**THE PROBLEM**
Return every line below in which "import" appears.

==== RECORD EXCERPTS

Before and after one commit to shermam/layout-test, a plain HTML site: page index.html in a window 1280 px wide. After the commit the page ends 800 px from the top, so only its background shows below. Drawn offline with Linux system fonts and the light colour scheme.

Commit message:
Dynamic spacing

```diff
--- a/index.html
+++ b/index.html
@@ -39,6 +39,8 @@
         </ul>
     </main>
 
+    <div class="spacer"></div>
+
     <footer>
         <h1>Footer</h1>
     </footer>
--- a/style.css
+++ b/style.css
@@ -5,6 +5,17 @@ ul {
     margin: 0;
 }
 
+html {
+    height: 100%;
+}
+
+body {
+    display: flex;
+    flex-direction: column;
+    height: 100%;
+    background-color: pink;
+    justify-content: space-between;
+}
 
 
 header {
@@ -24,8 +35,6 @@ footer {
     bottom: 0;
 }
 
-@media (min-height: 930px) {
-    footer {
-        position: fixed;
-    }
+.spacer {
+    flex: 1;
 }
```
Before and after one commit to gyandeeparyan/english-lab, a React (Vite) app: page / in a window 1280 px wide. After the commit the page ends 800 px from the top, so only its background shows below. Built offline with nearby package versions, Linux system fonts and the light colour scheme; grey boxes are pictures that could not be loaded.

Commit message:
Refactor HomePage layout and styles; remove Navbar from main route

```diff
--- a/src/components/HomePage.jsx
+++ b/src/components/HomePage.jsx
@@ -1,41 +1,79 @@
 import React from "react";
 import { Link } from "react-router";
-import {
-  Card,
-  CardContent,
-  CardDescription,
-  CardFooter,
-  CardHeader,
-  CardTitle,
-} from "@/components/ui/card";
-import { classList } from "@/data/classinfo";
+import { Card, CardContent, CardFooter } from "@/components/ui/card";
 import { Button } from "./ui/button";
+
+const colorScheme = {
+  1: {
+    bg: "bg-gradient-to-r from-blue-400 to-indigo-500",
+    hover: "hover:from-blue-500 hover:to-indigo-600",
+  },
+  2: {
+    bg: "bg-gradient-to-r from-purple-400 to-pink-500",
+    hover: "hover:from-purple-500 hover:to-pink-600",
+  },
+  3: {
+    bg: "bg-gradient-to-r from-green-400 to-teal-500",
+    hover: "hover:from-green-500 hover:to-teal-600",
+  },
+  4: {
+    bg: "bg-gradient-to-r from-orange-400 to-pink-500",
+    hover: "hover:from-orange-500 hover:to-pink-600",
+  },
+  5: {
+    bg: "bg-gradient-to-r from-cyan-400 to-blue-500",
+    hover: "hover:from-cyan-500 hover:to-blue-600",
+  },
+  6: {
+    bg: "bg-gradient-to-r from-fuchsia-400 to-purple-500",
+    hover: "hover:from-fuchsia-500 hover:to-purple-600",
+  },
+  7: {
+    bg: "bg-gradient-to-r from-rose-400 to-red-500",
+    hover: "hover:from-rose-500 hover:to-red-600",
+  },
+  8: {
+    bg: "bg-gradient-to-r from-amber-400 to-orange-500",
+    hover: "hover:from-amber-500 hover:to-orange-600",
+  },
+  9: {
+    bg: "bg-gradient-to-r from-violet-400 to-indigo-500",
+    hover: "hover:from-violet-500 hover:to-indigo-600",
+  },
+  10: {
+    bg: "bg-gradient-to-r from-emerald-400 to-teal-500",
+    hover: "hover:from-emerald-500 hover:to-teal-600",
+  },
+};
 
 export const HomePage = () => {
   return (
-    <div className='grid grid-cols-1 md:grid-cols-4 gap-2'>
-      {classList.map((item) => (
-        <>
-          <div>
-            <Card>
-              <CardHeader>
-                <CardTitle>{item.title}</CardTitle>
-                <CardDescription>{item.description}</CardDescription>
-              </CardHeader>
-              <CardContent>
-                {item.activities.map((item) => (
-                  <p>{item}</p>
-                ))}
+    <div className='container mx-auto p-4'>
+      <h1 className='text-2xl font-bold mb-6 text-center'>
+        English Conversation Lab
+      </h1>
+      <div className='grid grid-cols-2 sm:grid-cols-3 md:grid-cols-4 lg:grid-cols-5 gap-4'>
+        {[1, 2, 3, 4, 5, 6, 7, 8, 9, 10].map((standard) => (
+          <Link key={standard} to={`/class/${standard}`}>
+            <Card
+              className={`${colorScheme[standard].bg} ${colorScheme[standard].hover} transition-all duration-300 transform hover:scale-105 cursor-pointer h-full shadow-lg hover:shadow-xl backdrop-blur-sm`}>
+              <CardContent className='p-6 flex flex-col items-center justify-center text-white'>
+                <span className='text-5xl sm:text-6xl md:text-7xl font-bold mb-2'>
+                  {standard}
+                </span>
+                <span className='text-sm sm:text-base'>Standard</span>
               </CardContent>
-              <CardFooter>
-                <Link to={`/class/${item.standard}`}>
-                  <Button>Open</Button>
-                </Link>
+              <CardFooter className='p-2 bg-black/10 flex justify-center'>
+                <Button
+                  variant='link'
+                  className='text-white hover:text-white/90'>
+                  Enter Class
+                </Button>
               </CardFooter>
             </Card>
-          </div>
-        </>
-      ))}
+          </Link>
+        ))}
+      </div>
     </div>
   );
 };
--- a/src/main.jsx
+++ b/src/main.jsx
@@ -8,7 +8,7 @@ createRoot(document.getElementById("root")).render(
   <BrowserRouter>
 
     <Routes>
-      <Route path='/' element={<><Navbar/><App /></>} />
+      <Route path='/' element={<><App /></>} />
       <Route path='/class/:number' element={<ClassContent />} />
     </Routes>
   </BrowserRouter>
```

========

**ANSWER TO THE EXERCISE**
 import React from "react";
 import { Link } from "react-router";
-import {
-import { classList } from "@/data/classinfo";
+import { Card, CardContent, CardFooter } from "@/components/ui/card";
 import { Button } from "./ui/button";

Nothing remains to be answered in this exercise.